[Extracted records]
▬▬▬▬▬▬▬▬▬▬

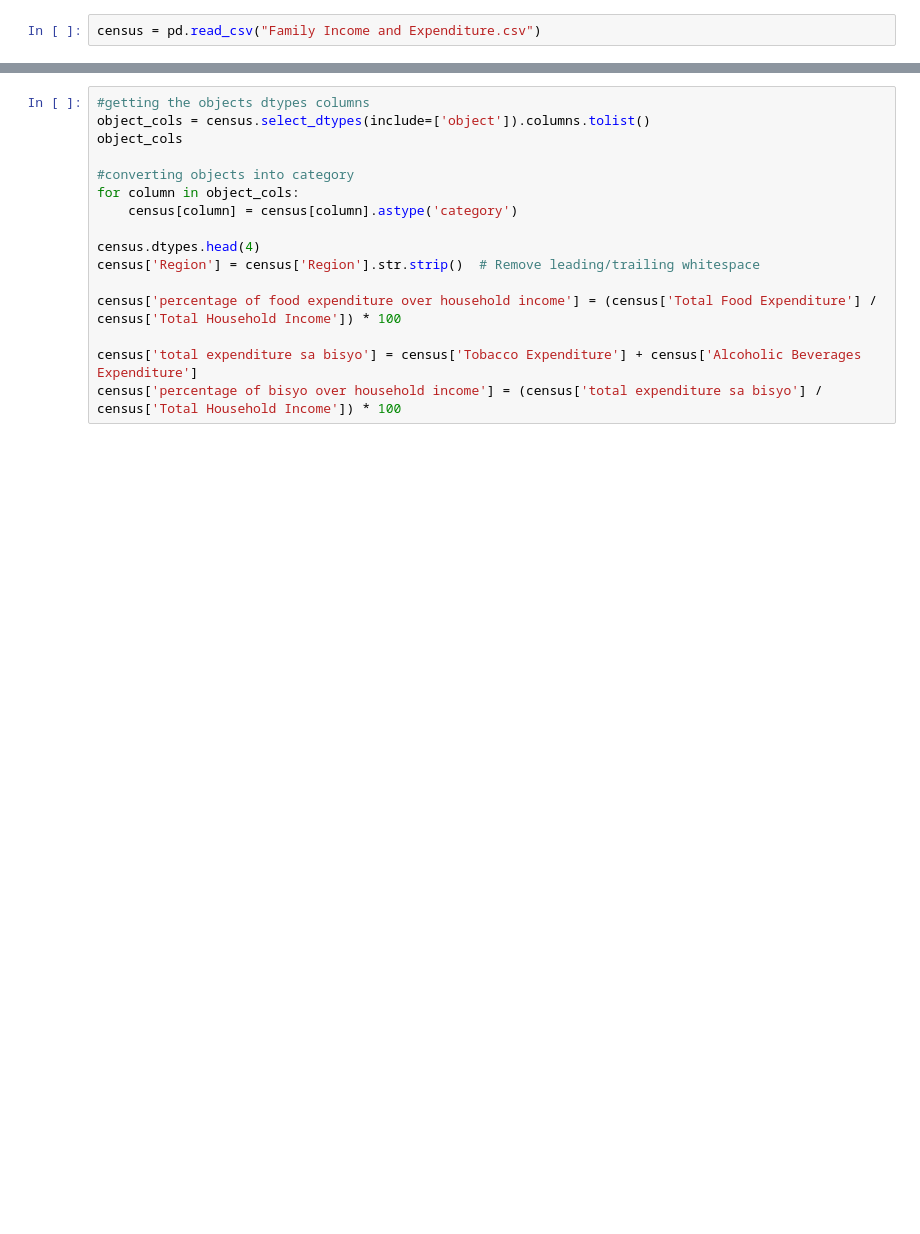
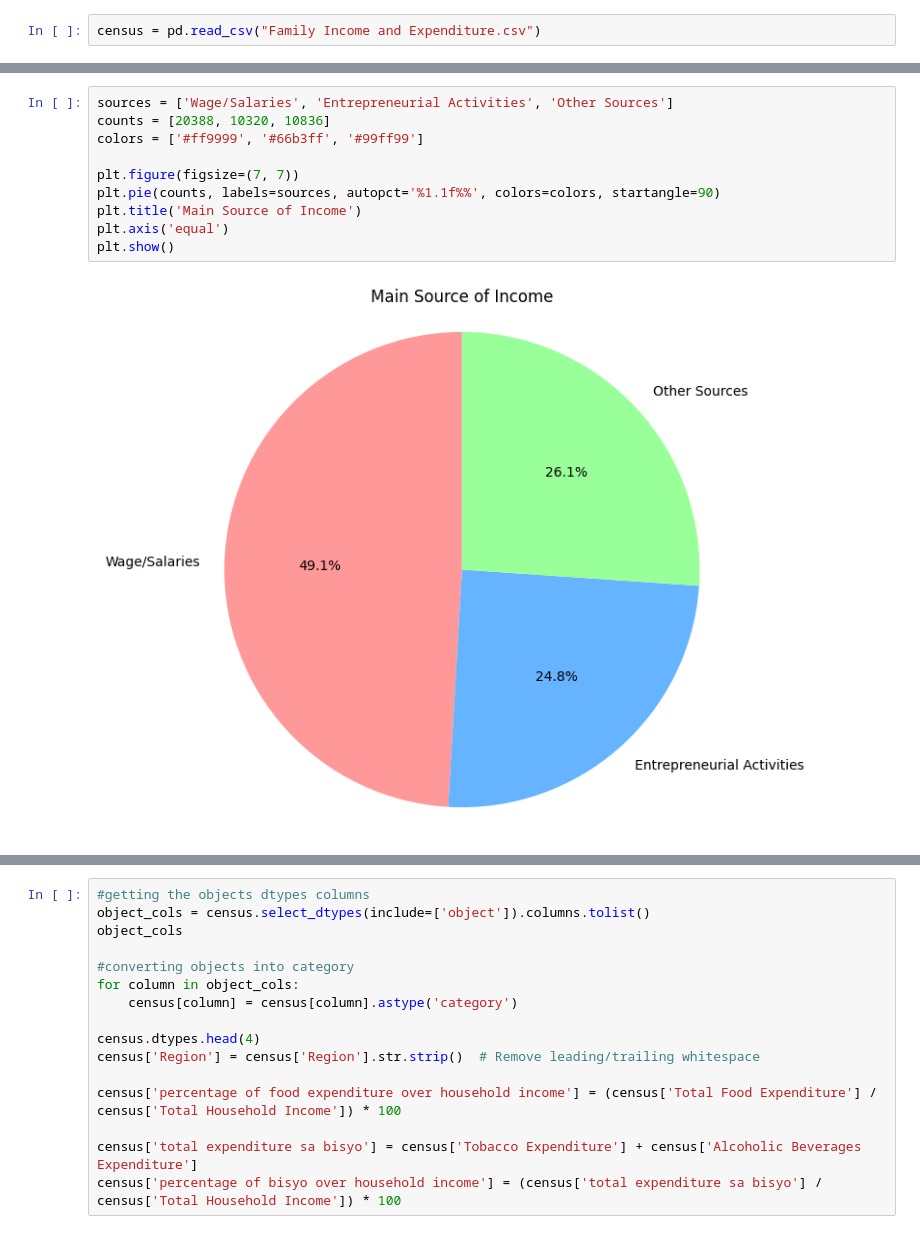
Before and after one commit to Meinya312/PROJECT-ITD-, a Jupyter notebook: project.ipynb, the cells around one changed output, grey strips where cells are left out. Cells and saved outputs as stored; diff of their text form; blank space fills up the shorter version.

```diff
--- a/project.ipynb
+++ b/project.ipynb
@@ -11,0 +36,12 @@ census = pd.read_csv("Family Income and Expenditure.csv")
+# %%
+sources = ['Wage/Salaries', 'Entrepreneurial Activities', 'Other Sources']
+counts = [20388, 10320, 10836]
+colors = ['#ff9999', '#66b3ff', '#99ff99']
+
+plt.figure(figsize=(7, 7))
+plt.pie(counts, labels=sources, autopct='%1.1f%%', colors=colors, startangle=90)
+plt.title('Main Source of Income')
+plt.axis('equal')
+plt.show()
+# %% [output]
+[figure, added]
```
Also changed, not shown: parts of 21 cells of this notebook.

▬▬▬▬▬▬▬▬▬▬

■ **What is required**
Above are the entries; copy every line among them that contains the word "ipynb".

■ **Solved problem**
Before and after one commit to Meinya312/PROJECT-ITD-, a Jupyter notebook: project.ipynb, the cells around one changed output, grey strips where cells are left out. Cells and saved outputs as stored; diff of their text form; blank space fills up the shorter version.
--- a/project.ipynb
+++ b/project.ipynb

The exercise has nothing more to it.